Change listing data:
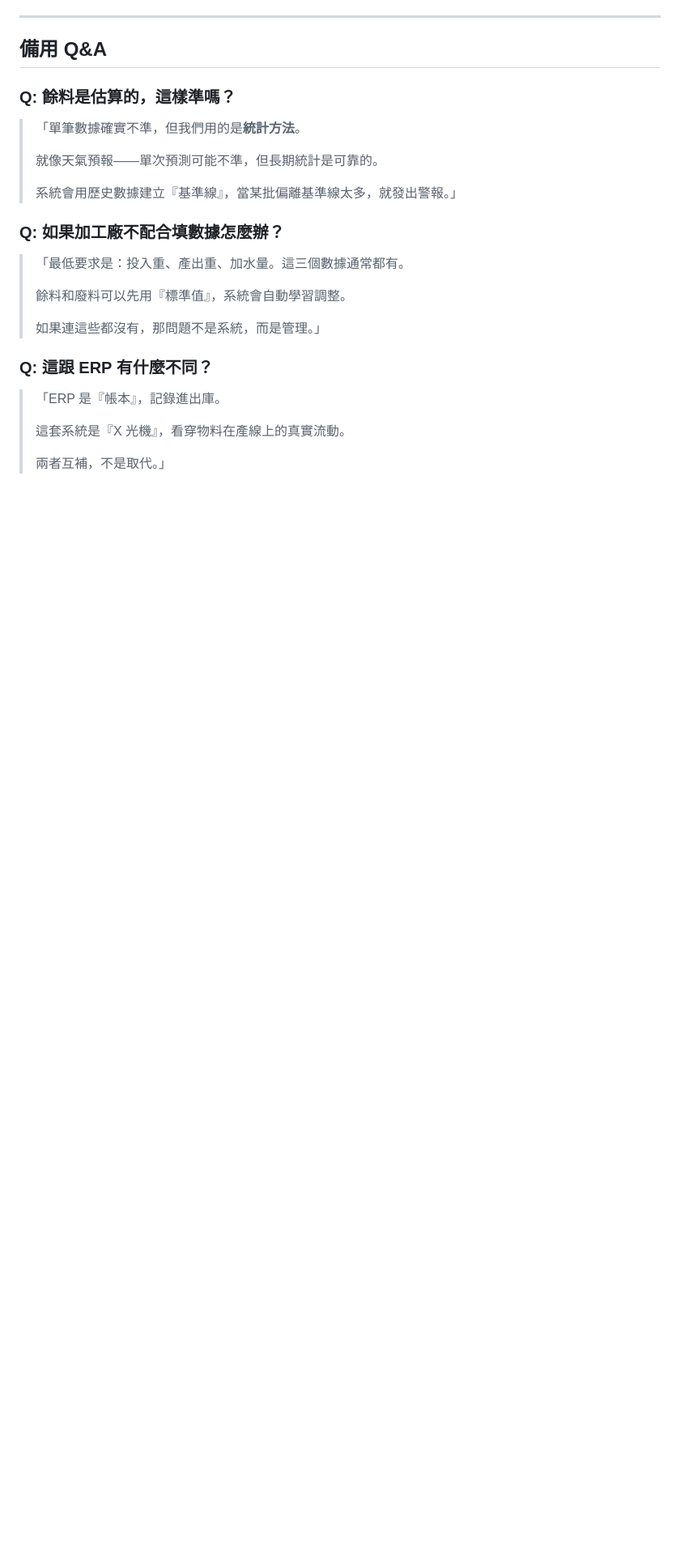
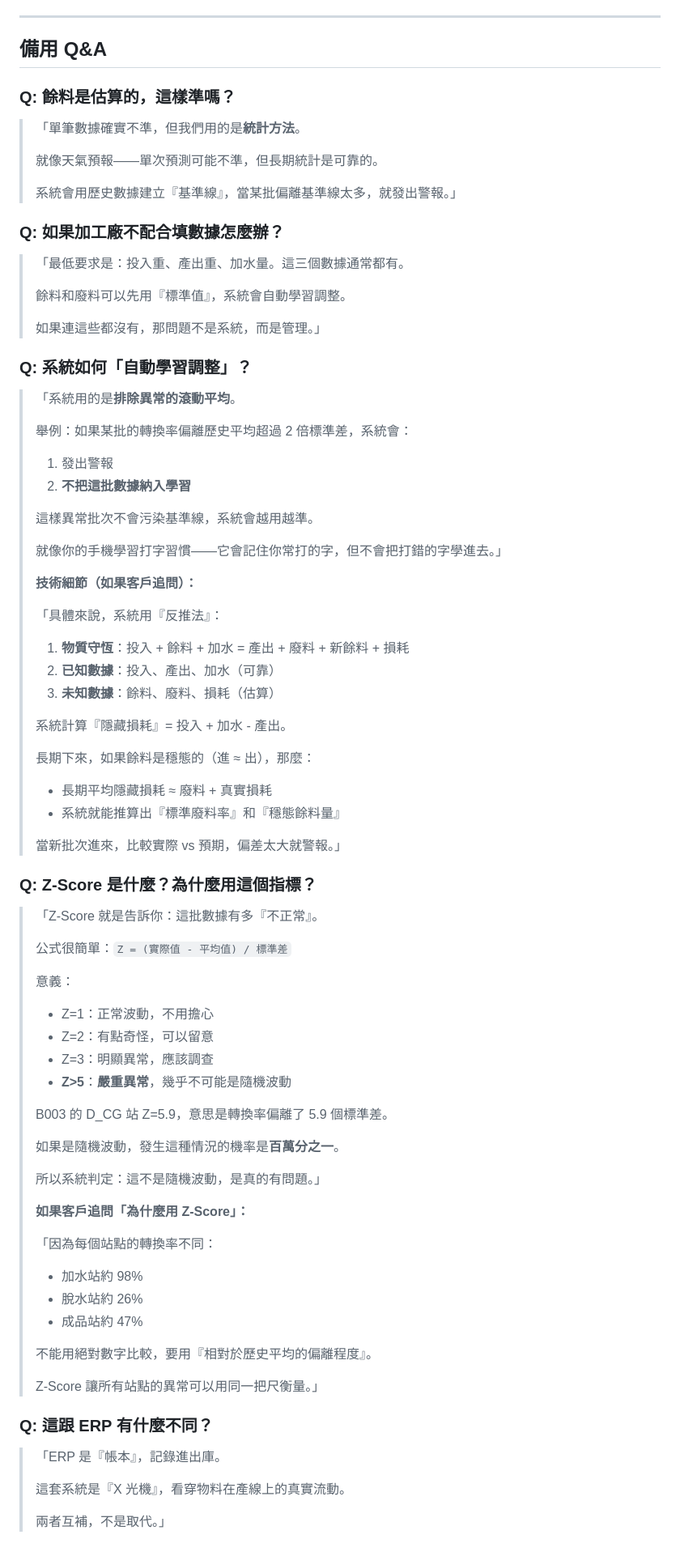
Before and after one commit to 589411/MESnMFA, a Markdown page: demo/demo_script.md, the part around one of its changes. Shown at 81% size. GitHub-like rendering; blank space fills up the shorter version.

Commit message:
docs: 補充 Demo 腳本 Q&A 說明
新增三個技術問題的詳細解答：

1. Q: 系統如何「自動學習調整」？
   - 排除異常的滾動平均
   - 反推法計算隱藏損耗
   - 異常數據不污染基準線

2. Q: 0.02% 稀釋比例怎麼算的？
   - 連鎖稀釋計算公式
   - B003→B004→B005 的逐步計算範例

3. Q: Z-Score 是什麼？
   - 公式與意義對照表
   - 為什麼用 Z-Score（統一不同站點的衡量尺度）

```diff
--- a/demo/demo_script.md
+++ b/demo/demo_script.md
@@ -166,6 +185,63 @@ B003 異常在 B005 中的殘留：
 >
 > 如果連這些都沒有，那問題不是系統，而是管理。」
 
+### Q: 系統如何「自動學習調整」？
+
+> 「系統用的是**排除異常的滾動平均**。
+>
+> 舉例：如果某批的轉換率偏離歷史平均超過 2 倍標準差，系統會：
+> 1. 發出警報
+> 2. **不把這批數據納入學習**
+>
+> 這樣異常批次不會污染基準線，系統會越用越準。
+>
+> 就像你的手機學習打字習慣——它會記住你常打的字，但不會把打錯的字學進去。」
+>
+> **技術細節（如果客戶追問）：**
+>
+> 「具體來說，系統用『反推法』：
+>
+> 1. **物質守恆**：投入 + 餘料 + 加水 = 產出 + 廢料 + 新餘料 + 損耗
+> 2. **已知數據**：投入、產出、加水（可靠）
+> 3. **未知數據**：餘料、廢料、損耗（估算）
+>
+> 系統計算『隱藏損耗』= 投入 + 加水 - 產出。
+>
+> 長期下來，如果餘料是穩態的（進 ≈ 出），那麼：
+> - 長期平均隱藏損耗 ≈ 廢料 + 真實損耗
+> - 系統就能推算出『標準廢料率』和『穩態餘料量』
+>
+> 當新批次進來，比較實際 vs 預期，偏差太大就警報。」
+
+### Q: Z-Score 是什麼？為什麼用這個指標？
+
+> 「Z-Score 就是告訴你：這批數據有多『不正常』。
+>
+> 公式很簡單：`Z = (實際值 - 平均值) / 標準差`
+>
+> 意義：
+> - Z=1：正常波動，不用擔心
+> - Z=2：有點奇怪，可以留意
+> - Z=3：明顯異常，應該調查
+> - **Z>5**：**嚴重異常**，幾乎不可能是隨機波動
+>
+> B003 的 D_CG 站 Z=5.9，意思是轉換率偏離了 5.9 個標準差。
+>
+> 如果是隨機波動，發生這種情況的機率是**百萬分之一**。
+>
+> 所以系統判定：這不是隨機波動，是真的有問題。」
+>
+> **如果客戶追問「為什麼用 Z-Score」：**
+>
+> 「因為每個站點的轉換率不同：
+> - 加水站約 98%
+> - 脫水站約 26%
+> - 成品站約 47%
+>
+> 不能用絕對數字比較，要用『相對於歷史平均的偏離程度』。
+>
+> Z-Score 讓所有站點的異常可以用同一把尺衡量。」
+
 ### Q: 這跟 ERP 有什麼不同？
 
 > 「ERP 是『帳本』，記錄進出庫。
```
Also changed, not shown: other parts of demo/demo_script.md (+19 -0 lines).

[The task]:
Leave the pictures out. Repeat every entry above exactly.

[Task response]:
Before and after one commit to 589411/MESnMFA, a Markdown page: demo/demo_script.md, the part around one of its changes. Shown at 81% size. GitHub-like rendering; blank space fills up the shorter version.

Commit message:
docs: 補充 Demo 腳本 Q&A 說明
新增三個技術問題的詳細解答：

1. Q: 系統如何「自動學習調整」？
   - 排除異常的滾動平均
   - 反推法計算隱藏損耗
   - 異常數據不污染基準線

2. Q: 0.02% 稀釋比例怎麼算的？
   - 連鎖稀釋計算公式
   - B003→B004→B005 的逐步計算範例

3. Q: Z-Score 是什麼？
   - 公式與意義對照表
   - 為什麼用 Z-Score（統一不同站點的衡量尺度）

```diff
--- a/demo/demo_script.md
+++ b/demo/demo_script.md
@@ -166,6 +185,63 @@ B003 異常在 B005 中的殘留：
 >
 > 如果連這些都沒有，那問題不是系統，而是管理。」
 
+### Q: 系統如何「自動學習調整」？
+
+> 「系統用的是**排除異常的滾動平均**。
+>
+> 舉例：如果某批的轉換率偏離歷史平均超過 2 倍標準差，系統會：
+> 1. 發出警報
+> 2. **不把這批數據納入學習**
+>
+> 這樣異常批次不會污染基準線，系統會越用越準。
+>
+> 就像你的手機學習打字習慣——它會記住你常打的字，但不會把打錯的字學進去。」
+>
+> **技術細節（如果客戶追問）：**
+>
+> 「具體來說，系統用『反推法』：
+>
+> 1. **物質守恆**：投入 + 餘料 + 加水 = 產出 + 廢料 + 新餘料 + 損耗
+> 2. **已知數據**：投入、產出、加水（可靠）
+> 3. **未知數據**：餘料、廢料、損耗（估算）
+>
+> 系統計算『隱藏損耗』= 投入 + 加水 - 產出。
+>
+> 長期下來，如果餘料是穩態的（進 ≈ 出），那麼：
+> - 長期平均隱藏損耗 ≈ 廢料 + 真實損耗
+> - 系統就能推算出『標準廢料率』和『穩態餘料量』
+>
+> 當新批次進來，比較實際 vs 預期，偏差太大就警報。」
+
+### Q: Z-Score 是什麼？為什麼用這個指標？
+
+> 「Z-Score 就是告訴你：這批數據有多『不正常』。
+>
+> 公式很簡單：`Z = (實際值 - 平均值) / 標準差`
+>
+> 意義：
+> - Z=1：正常波動，不用擔心
+> - Z=2：有點奇怪，可以留意
+> - Z=3：明顯異常，應該調查
+> - **Z>5**：**嚴重異常**，幾乎不可能是隨機波動
+>
+> B003 的 D_CG 站 Z=5.9，意思是轉換率偏離了 5.9 個標準差。
+>
+> 如果是隨機波動，發生這種情況的機率是**百萬分之一**。
+>
+> 所以系統判定：這不是隨機波動，是真的有問題。」
+>
+> **如果客戶追問「為什麼用 Z-Score」：**
+>
+> 「因為每個站點的轉換率不同：
+> - 加水站約 98%
+> - 脫水站約 26%
+> - 成品站約 47%
+>
+> 不能用絕對數字比較，要用『相對於歷史平均的偏離程度』。
+>
+> Z-Score 讓所有站點的異常可以用同一把尺衡量。」
+
 ### Q: 這跟 ERP 有什麼不同？
 
 > 「ERP 是『帳本』，記錄進出庫。
```
Also changed, not shown: other parts of demo/demo_script.md (+19 -0 lines).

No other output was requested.